WHAT THIS TASK INVOLVES: Report every line below that has the string "drops" in it.

[Front-end code edit data]
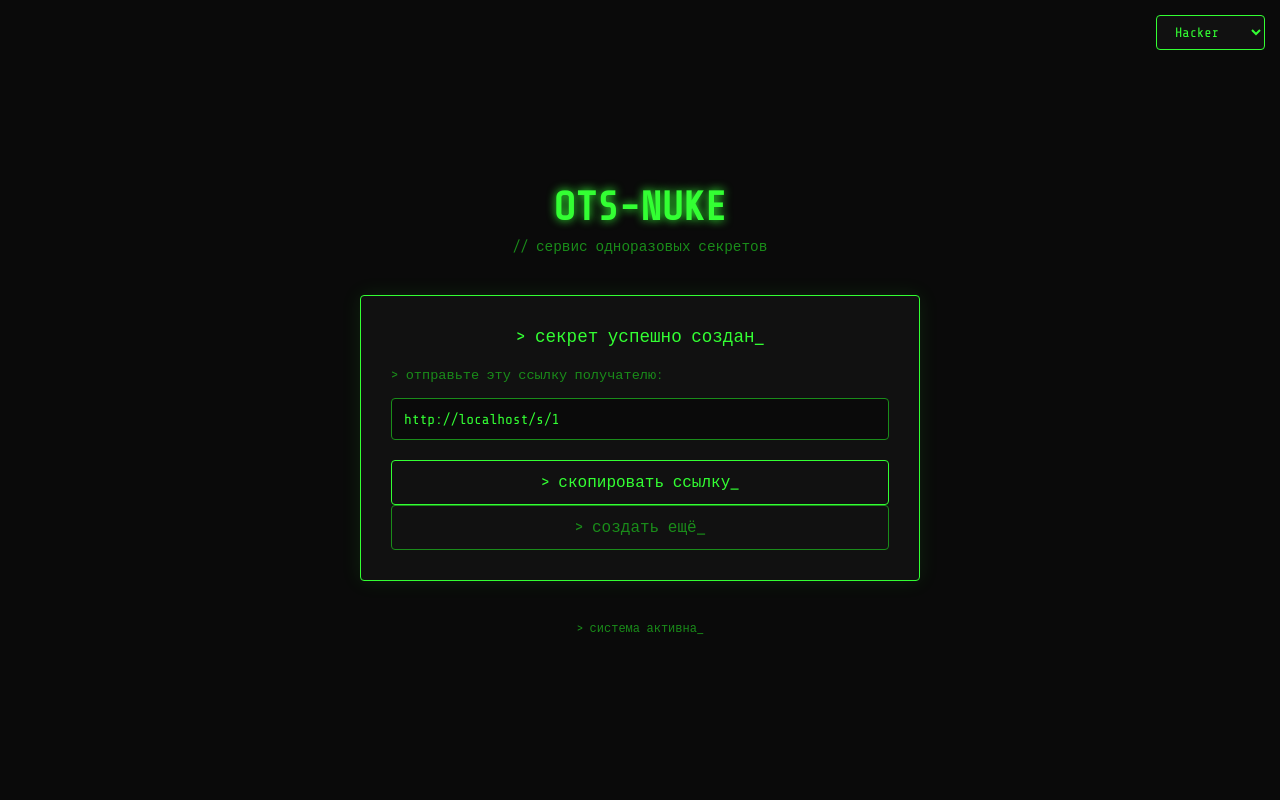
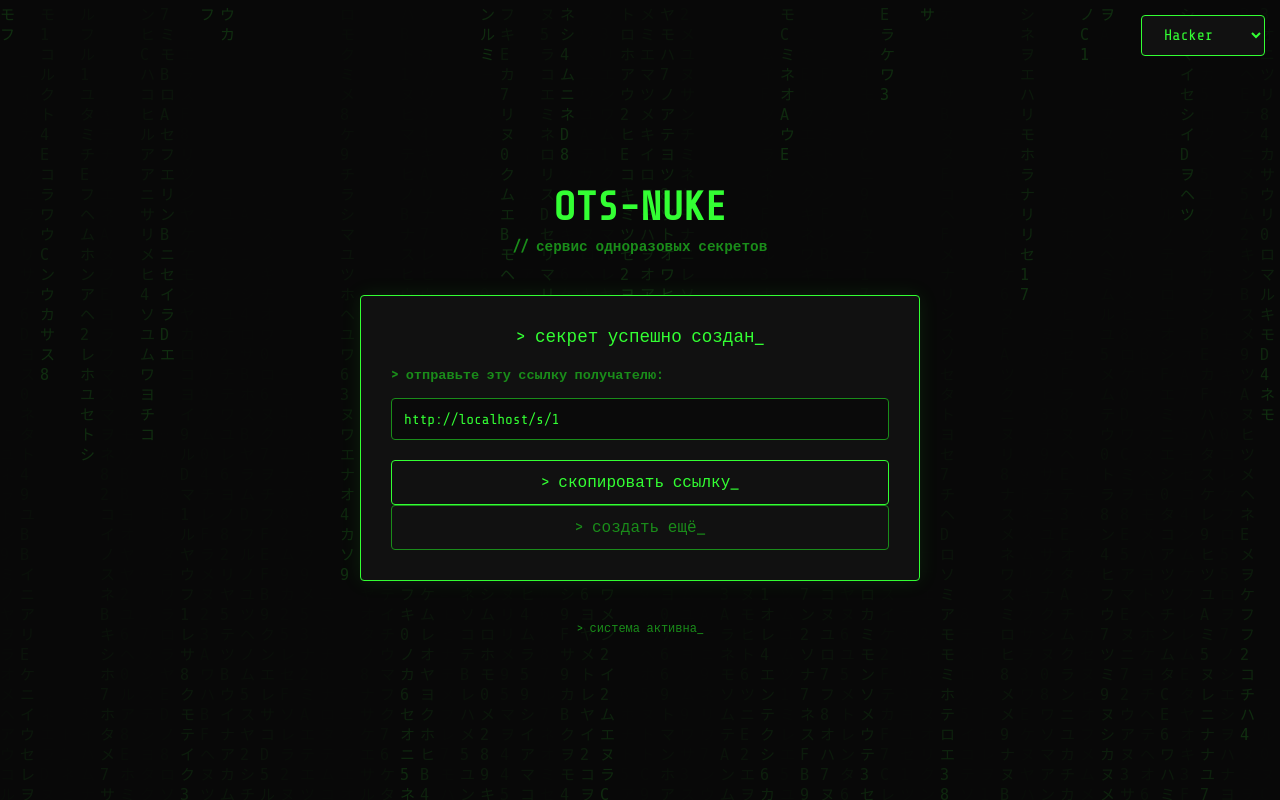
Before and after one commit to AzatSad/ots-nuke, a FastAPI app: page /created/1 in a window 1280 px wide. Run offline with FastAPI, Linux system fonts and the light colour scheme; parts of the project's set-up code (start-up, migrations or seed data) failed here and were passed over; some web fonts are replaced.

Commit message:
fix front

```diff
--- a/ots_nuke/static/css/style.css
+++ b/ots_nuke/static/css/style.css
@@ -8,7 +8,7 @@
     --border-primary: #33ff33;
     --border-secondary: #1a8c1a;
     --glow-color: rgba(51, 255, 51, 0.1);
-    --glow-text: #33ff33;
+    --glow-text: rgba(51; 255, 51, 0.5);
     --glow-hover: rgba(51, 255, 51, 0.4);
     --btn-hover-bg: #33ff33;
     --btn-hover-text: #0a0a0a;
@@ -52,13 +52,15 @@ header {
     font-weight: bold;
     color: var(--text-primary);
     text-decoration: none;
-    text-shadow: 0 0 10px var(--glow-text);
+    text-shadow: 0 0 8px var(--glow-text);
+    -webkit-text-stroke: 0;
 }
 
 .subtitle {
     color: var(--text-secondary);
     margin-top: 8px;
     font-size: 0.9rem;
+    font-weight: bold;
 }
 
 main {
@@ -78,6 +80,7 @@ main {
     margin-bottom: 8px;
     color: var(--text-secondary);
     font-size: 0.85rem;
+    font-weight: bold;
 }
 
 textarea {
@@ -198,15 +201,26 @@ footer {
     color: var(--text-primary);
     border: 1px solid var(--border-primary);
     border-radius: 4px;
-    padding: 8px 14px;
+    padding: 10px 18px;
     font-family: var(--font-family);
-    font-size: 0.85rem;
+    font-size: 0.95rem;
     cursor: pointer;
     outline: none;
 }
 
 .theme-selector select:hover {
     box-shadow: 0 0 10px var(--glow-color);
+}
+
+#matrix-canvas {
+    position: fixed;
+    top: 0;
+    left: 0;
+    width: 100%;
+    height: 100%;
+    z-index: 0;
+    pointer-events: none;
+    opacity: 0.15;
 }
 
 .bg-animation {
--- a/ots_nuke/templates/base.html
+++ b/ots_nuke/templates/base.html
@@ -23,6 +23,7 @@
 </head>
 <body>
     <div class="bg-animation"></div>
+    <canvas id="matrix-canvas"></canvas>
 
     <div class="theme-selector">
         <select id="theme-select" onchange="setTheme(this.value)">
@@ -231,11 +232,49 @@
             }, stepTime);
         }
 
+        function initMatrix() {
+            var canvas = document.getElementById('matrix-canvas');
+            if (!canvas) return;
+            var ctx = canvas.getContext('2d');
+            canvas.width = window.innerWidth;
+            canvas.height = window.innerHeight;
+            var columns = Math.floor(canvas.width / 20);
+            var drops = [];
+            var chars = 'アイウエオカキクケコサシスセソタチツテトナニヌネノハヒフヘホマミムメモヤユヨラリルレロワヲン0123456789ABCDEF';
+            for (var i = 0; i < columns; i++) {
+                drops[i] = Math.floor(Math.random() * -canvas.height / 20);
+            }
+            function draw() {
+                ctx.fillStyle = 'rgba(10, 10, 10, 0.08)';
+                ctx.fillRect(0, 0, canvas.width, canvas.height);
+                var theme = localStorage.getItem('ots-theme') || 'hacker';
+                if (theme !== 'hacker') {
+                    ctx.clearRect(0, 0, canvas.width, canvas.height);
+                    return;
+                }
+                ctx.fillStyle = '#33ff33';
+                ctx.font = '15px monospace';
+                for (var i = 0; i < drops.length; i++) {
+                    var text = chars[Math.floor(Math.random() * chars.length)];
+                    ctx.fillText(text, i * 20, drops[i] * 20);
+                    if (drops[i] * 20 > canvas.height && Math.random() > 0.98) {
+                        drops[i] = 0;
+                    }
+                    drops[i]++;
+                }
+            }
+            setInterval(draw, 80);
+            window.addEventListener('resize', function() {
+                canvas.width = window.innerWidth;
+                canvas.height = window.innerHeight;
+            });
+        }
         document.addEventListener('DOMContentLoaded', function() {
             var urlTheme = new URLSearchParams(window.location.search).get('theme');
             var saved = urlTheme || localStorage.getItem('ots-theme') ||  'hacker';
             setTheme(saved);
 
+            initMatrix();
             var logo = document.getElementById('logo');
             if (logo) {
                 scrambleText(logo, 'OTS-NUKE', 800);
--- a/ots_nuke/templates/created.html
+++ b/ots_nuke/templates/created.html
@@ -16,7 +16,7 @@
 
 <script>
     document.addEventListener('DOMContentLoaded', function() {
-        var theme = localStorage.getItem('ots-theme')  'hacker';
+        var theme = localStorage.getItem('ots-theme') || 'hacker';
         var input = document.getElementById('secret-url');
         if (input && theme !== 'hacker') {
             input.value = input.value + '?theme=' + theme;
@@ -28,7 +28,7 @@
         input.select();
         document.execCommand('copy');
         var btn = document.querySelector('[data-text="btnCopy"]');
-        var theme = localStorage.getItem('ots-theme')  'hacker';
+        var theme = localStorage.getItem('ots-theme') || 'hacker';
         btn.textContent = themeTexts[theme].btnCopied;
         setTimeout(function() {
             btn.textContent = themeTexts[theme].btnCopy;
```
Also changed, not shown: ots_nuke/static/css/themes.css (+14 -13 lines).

RESPONSE AREA:
+            var drops = [];
+                drops[i] = Math.floor(Math.random() * -canvas.height / 20);
+                for (var i = 0; i < drops.length; i++) {
+                    ctx.fillText(text, i * 20, drops[i] * 20);
+                    if (drops[i] * 20 > canvas.height && Math.random() > 0.98) {
+                        drops[i] = 0;
+                    drops[i]++;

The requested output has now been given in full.